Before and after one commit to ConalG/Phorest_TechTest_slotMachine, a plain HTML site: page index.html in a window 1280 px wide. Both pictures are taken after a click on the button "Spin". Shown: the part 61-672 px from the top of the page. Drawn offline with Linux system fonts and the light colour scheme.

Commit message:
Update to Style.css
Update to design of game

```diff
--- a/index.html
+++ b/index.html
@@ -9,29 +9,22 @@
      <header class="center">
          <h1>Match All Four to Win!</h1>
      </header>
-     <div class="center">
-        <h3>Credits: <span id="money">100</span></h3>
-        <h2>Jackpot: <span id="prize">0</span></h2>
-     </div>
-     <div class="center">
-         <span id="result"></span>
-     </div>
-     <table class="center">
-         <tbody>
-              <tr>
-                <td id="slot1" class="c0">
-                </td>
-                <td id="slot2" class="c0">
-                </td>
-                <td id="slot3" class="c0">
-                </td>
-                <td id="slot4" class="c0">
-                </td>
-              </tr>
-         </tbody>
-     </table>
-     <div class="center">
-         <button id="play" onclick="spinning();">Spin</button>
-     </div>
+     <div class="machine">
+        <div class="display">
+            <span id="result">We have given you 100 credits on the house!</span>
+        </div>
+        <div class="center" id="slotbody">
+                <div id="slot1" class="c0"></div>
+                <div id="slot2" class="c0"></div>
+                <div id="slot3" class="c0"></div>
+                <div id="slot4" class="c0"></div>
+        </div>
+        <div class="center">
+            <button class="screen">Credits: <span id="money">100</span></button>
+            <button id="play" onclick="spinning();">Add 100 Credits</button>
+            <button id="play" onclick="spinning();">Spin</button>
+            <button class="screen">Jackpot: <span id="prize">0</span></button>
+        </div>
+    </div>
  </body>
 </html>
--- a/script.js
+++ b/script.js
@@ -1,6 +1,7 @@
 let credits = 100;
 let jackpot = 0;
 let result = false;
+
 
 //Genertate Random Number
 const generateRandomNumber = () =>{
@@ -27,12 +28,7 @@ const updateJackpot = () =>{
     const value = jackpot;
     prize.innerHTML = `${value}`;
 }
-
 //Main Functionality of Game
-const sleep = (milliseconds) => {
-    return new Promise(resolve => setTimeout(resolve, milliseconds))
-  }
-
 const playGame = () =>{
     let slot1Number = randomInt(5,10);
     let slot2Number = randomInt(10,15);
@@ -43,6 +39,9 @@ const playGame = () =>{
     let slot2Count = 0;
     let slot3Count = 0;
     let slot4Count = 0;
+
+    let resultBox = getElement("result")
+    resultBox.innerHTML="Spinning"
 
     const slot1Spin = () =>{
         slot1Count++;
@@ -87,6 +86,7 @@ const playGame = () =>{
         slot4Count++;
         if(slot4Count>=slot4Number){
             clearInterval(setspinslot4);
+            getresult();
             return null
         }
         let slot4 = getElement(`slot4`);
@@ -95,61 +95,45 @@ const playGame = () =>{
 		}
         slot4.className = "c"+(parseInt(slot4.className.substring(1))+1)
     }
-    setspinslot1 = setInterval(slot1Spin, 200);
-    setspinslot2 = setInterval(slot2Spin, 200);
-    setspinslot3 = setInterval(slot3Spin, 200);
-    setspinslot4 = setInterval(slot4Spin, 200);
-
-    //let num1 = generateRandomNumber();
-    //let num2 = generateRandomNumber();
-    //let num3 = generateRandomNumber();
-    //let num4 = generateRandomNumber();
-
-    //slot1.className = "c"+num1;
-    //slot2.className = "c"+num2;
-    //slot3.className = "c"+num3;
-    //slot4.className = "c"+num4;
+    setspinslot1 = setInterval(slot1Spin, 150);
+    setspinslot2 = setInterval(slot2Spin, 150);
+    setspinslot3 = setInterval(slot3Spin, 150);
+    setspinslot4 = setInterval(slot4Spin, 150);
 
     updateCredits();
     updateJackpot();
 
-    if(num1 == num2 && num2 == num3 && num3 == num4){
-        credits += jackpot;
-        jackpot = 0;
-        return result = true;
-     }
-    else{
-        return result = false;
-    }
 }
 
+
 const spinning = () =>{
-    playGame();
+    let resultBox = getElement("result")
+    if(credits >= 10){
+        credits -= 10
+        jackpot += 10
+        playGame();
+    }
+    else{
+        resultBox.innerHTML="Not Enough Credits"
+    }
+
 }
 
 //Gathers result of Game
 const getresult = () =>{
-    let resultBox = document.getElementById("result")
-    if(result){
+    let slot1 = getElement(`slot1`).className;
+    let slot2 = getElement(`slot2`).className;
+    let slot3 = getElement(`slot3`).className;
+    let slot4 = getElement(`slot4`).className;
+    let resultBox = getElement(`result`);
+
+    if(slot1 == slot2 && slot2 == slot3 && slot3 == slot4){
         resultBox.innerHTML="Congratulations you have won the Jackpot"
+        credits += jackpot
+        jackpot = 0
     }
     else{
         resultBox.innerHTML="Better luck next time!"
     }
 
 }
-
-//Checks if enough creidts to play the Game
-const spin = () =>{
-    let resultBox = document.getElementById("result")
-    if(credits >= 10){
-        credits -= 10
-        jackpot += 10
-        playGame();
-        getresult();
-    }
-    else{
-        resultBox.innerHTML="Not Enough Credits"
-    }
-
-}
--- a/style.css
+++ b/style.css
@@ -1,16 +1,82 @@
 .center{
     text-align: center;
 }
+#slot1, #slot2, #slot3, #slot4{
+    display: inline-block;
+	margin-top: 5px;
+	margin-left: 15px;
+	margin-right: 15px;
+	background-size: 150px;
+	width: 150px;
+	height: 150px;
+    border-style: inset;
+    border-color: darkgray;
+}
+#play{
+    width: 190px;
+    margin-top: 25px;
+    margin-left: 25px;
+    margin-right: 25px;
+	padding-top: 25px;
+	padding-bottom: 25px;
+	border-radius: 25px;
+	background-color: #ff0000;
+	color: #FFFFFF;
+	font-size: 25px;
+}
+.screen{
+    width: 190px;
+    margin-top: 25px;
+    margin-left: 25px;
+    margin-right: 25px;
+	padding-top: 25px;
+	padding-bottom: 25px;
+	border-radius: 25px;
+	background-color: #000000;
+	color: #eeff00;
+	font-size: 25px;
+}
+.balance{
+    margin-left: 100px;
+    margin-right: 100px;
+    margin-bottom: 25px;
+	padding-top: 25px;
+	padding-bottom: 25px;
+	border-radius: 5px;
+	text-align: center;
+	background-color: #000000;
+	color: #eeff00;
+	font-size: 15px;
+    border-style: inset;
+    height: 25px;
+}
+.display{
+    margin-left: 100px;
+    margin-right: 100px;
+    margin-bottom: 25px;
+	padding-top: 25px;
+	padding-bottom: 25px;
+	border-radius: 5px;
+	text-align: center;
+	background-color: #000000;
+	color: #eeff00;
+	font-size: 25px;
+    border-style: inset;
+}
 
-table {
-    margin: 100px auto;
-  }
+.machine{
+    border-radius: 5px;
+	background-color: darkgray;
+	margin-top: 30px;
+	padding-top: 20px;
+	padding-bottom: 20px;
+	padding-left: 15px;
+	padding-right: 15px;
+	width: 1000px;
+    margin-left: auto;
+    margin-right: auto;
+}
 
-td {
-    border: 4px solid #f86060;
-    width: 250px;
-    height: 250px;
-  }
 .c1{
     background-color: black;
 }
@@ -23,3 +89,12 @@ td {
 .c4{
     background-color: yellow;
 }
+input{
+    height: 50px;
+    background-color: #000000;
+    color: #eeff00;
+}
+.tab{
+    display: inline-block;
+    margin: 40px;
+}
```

● ● ● ● ●

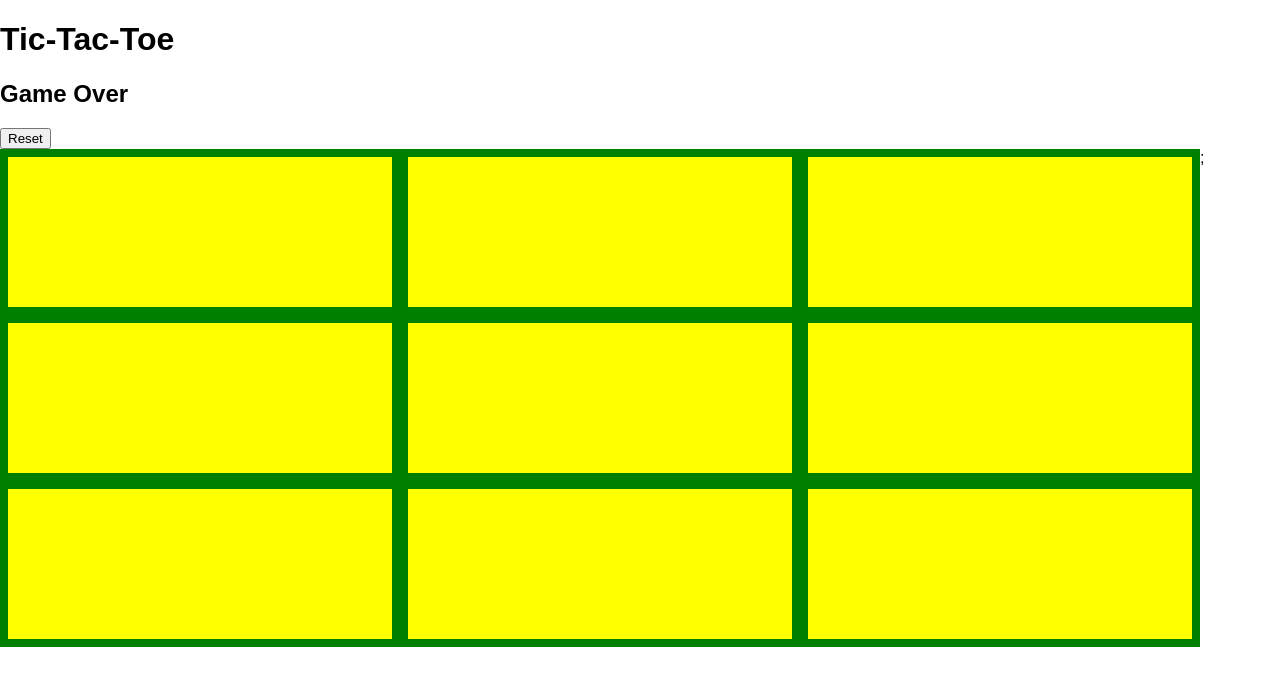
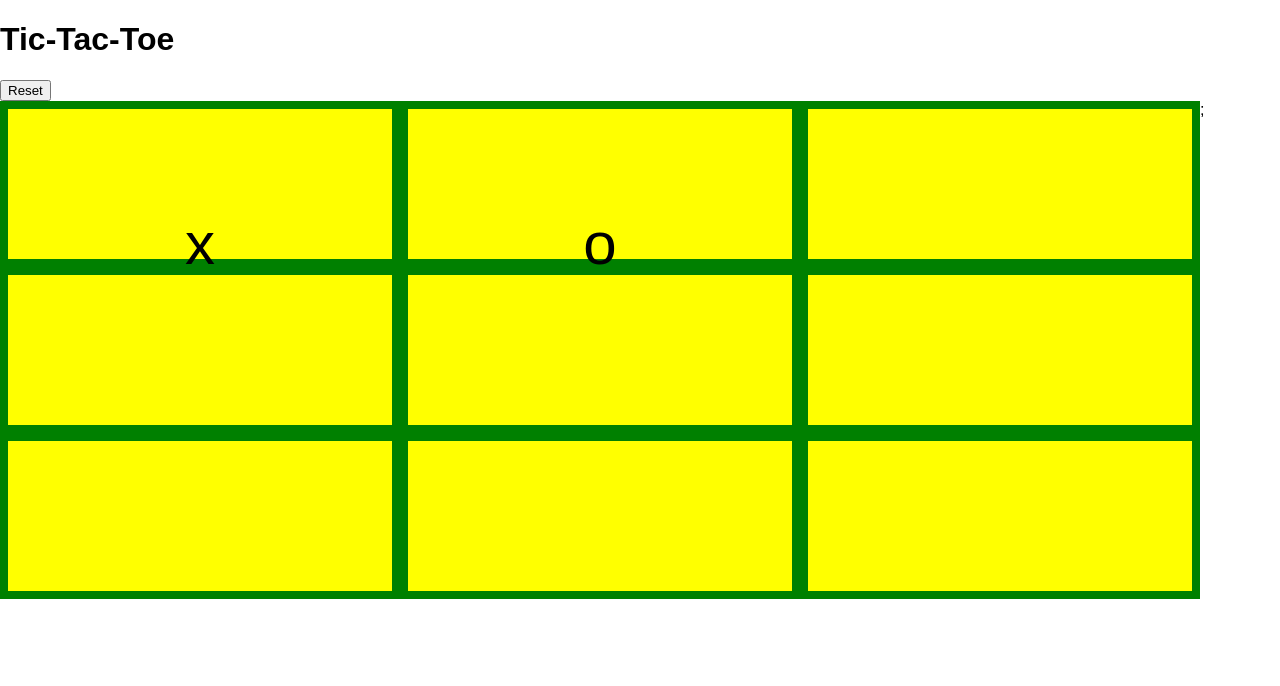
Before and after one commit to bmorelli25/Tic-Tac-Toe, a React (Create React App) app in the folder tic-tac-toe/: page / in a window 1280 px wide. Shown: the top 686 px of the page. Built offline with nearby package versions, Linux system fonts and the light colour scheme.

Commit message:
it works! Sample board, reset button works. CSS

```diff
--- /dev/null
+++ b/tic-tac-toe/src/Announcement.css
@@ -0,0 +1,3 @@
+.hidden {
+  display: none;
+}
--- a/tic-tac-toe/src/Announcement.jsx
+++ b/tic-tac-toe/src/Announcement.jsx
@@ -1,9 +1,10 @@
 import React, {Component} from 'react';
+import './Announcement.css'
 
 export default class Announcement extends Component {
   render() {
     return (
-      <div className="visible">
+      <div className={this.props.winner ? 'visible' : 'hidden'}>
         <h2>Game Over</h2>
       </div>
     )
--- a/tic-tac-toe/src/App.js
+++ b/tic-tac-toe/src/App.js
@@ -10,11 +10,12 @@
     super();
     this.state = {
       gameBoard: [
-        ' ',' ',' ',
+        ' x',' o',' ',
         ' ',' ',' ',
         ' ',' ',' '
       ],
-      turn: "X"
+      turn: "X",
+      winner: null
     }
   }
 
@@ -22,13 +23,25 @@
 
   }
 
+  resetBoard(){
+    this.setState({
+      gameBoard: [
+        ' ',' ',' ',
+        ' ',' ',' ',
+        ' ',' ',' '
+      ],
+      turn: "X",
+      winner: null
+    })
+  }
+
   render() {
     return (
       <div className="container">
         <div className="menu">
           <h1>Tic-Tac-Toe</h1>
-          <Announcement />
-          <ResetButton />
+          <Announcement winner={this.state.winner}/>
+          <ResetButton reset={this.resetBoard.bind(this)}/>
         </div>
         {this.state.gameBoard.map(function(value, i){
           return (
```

● ● ● ● ●

Write down again, exactly as given, only the lines above that fall from the line with "to ConalG/Phorest_TechTest_slotMachine, a" to the line with "Update to Style.css", inclusive.

Before and after one commit to ConalG/Phorest_TechTest_slotMachine, a plain HTML site: page index.html in a window 1280 px wide. Both pictures are taken after a click on the button "Spin". Shown: the part 61-672 px from the top of the page. Drawn offline with Linux system fonts and the light colour scheme.

Commit message:
Update to Style.css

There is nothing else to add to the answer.